We?re pretty much finishing up until January, I?ve got a couple of dates that I go out and do with Keith and Kristyn Getty, modern day hymn writers that do a bunch of Christmas shows every year and I?m doing Atlanta and maybe Nashville. Pretty much after this we?re finished for the year but if we count Opry shows, we?ve done well over 125 shows in this past year.


When you?re not performing, what are you doing?

I?ve always got things going on here in [Nashville] town, you know I have a studio so I do some recording. Of course we rent the studio out to some people that are making records and a lot of people want me to play or sing on their record.

Because of my schedule, sometimes it?s hard to get everything done, so I?ll go over and knock 4-5 requests out in a day by playing mandolin on this song or singing harmony on another. So, I?m recording and my wife has been in a family band basically all of her life, too.


It?s been 20 years since you started Skaggs Family Records. Has that changed your role or how you look at the music business?

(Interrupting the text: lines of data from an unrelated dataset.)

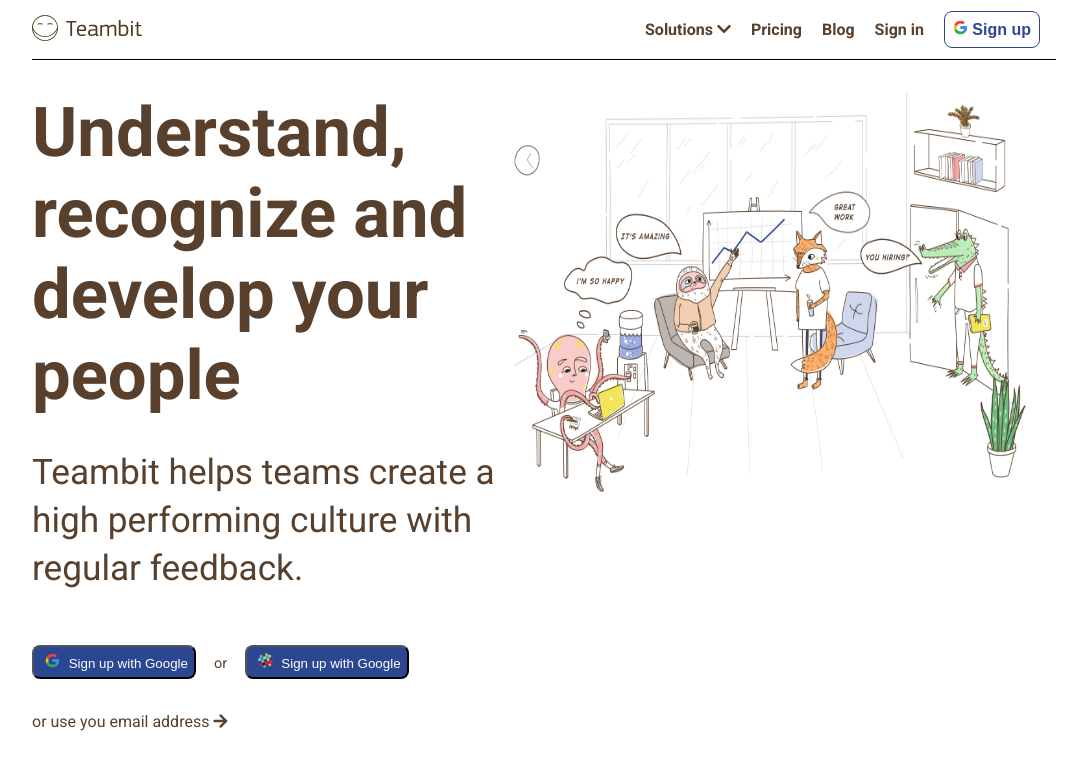
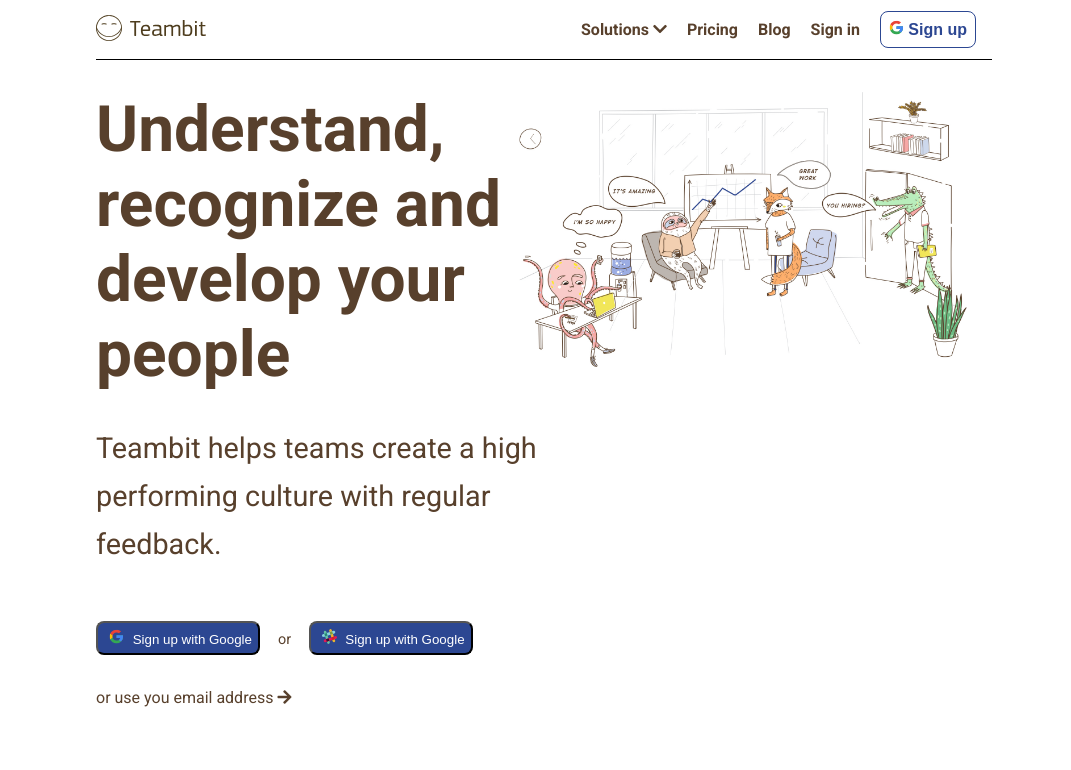
Before and after one commit to andrearep/node-sass-teambit, a website: page my-app/index.html in a window 1280 px wide. Shown: the whole page, without its empty margins (96-1167 px from the left). Drawn offline with Linux system fonts and the light colour scheme.

Commit message:
aggiustato lo stile

```diff
--- a/my-app/src/partials/_common.scss
+++ b/my-app/src/partials/_common.scss
@@ -8,7 +8,7 @@
     font-family: 'Roboto', sans-serif;
 }
 .container{
-    width: 80%;
+    width: 70%;
     margin: auto;
 }
 .btn{
--- a/my-app/src/partials/_header.scss
+++ b/my-app/src/partials/_header.scss
@@ -36,11 +36,11 @@
 
         h1{
             padding-right: 1rem;
-            font-size: 4.3rem;
+            font-size: 4rem;
             margin-bottom: 2rem;
         }
         span{
-            font-size: 2.2rem;
+            font-size: 1.8rem;
 
             line-height: 3rem;
             margin-bottom: 20rem;
@@ -66,9 +66,8 @@
         position: relative;
        img{
            width: 100%;
-           height: 400px;
            position: absolute;
-           left: -30px;
+           left: -25px;
        }
 
     }
```
Also changed, not shown: my-app/dist/css/app.css.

The recording, not so much has changed. Things always progress and the ability to record has gotten even better in lots of ways since the early 80s when I started in Nashville and started making records. The record industry itself has totally, totally changed from what it was even 10-15 years ago, because of the abilities to stream and download music that you didn?t pay for, and that is what has really taken a toll on Nashville songwriters.

It?s really hard, it?s really difficult to invest $75-80,000 into a project when about the only means of selling product is at your shows or through a distributor online. iTunes carries our stuff as well, Amazon, people like that, but it?s really hard to invest into buying promotion because of so many people having such poor record sales.

Obviously, Garth Brooks and the big name country stars, of course Taylor Swift, who?s a freak of nature in the way she?s been able to connect with young people and it?s great and I?m so proud of what she?s been able to accomplish. The business has changed so much, but you can either get bitter or you can get better. We really try not to get bitter about it. We?ve just had to change with the times, but I would like for at least the songwriters to get their fair share of what?s been stolen from them.


What should we expect Saturday night?

A lot of people know me from my hits in the ?80s and early ?90s, but for the last 20 years, I?ve been pretty much full-time bluegrass music, which is acoustic music, which is technically hillbilly jazz music. It?s for people who really enjoy watching musicians be able to be efficient on their instruments. It?s an amazing band that I have, Kentucky Thunder. It?s going to be a fun show, we tell a lot of stories and talk about my family and growing up in Eastern Kentucky, the history of bluegrass. Of course this time of year we?ll be singing some Christmas songs and we?re going to have a great time.


You?re from Kentucky. Are you a Wildcat fan? Did you ever want to be an athlete?

Music has pretty much been what I?ve always done. My dad always tried to discourage me from playing baseball or even basketball. I played some basketball, and you can?t live in Kentucky and your blood not be blue. We?re big Kentucky Wildcat fans, but my dad frowned upon me playing because he knew I had an incredible gift to play music and was always fearful that I would injure a finger, so he encouraged me to stick with the gift I had.

If bluegrass music isn?t an Olympic sport, it should be because when you hear these guys play with all of their speed and accuracy they play with, it?s pretty amazing.


You were a prodigy at 6. Do you think this is what you were put on Earth to do?

The gift is the door opener. I?m a Christian, a strong believer in a man?s faith, a man of God and that?s not something I brag about, but I?m grateful that I have the gift. We?re put on this Earth not to be famous, we?re put on this Earth to be faithful and to reveal Christ and his goodness. It?s the goodness of God that turn?s men?s hearts to repent.

I feel like the music and the gift is what affords me the ability to be in the marketplace and not in church. I carry the church in my heart, but that?s not my call. I look back and say, ?I know the apostle Paul was a market-place guy, because he was a tent maker.? He wasn?t just living on support, I think he went out and worked hard. It?s the joy I have and the gratefulness in my heart that I think people pick up on.

I don?t understand how people can be depressed and sad all the time, that?s just so far from me. I know it?s real and it exists, but I?m just not a person that gets depressed because I have so much to be thankful for and that?s what I focus on when I?m having a ?bad day.?